The Court of Appeal has overturned a High Court judgment that a man could inherit a £350,000 Hertfordshire home despite it being left to seven animal charities in the owner’s will.
In July, the High Court found in favour of Kenneth King, who claimed he was given the house as a death-bed gift by June Fairbrother, his animal-loving aunt, in April 2011.
This meant that the charities named in the will – Redwings, the Chilterns Dog Rescue Society, the Blue Cross, the PDSA, the International Fund for Animal Welfare, the Donkey Sanctuary and World Animal Protection – would receive nothing.
After an appeal by Redwings and the CDRS, the Court of Appeal said that enabling Fairbrother’s will to be overturned by the death-bed pledge under a legal doctrine known as donatio mortis causa would have bypassed all the safeguards provided by the Wills Act and the Law of Property Act.
The judge, Lord Justice Jackson, said that if King’s donatio mortis causa claim had been upheld, Fairbrother’s will would have been largely superseded and the bulk of her estate would have passed to someone who had not even been named as a beneficiary in the will.
King claimed that Fairbrother had on a number of occasions told him the property would be his after her death.
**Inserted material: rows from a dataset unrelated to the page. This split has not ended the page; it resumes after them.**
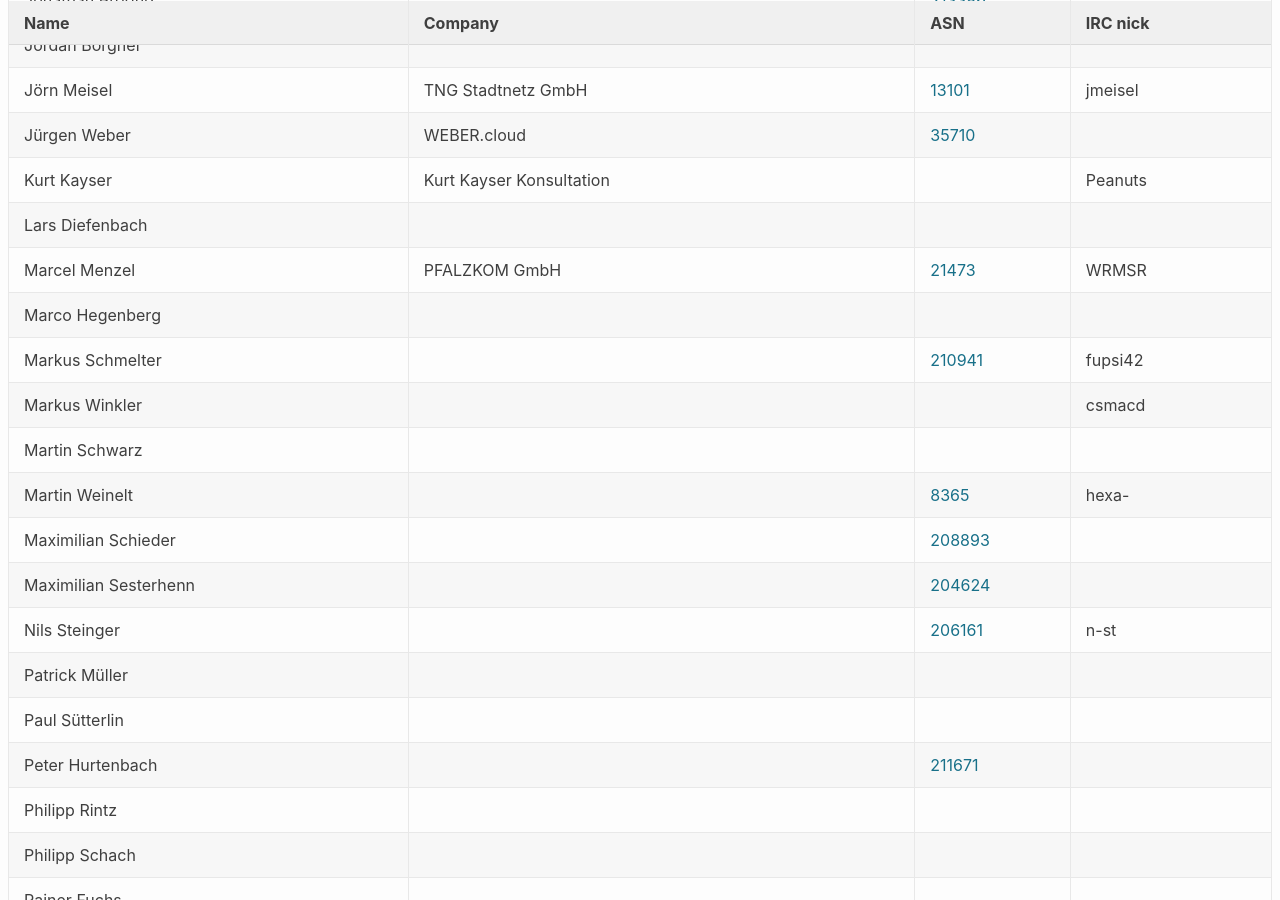
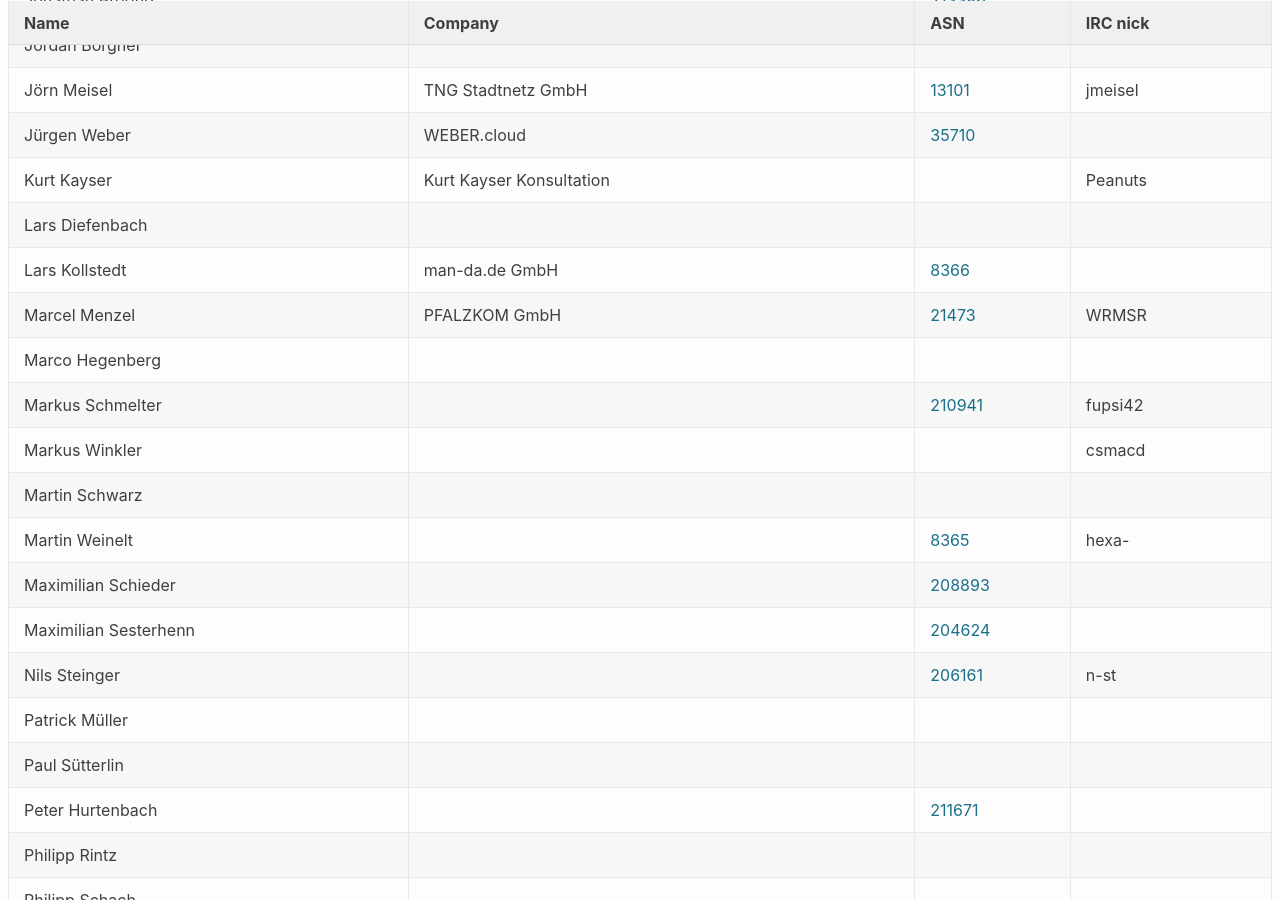
Before and after one commit to denog/pretix-attendeelist, a Jekyll site: the page built from denog14/index.md, in a window 1280 px wide and 900 px high, scrolled down 778 px. Built offline with Jekyll 4.4.1, drawn with Linux system fonts in a browser that asks for light colours.

Commit message:
Latest data: Fri Sep  9 07:01:18 UTC 2022

```diff
--- a/_data/attendees_denog14_onsite.json
+++ b/_data/attendees_denog14_onsite.json
@@ -118,6 +118,12 @@
     "company": null,
     "irc": null,
     "asn": null
+  },
+  {
+    "name": "Lars Kollstedt",
+    "company": "man-da.de GmbH",
+    "irc": null,
+    "asn": "8366"
   },
   {
     "name": "Marcel Menzel",
```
But Lord Justice Jackson said that if Fairbrother had been dissatisfied with her existing will and suddenly wished to leave everything to King, she could have gone to her solicitor to make a new will.
"June was an intelligent retired police officer," the ruling said. "There is not the slightest reason why she should not have taken that course."
The judgment acknowledged that Fairbrother had supported animal charities for many years. King was awarded £75,000 by way of acknowledgement that insufficient provision had been made for him in the will.
A spokeswoman for Redwings said that providing Fairbrother’s home sold for the £350,000 at which it had been valued, £19,000 of the proceeds would be awarded to Fairbrother’s friends and family, £75,000 would go to King and the remaining £256,000 would be divided equally among the seven charities, giving them about £37,000 each, before costs.
She said that the horse charity did not yet know if it would recover its costs, which it does not yet know in full, but that it had appealed last year’s ruling on principle.
"It’s never been about the money," she said. "We decided it was such an important point of law that we just could not leave it. It was a decision that each charity had to take for itself. June was one of our supporters and we knew how much she loved animals; we thought it was important that her wishes, which she had made formally, weren’t washed over."
David Lewis, chairman of Chilterns Dog Rescue Society, said in a statement: "It was a brave decision for a small charity such as ours to go to appeal. However, the society was desperately unhappy with the original judgment because it steamrollered June’s rightful wishes, and we are therefore both pleased and relieved at the outcome."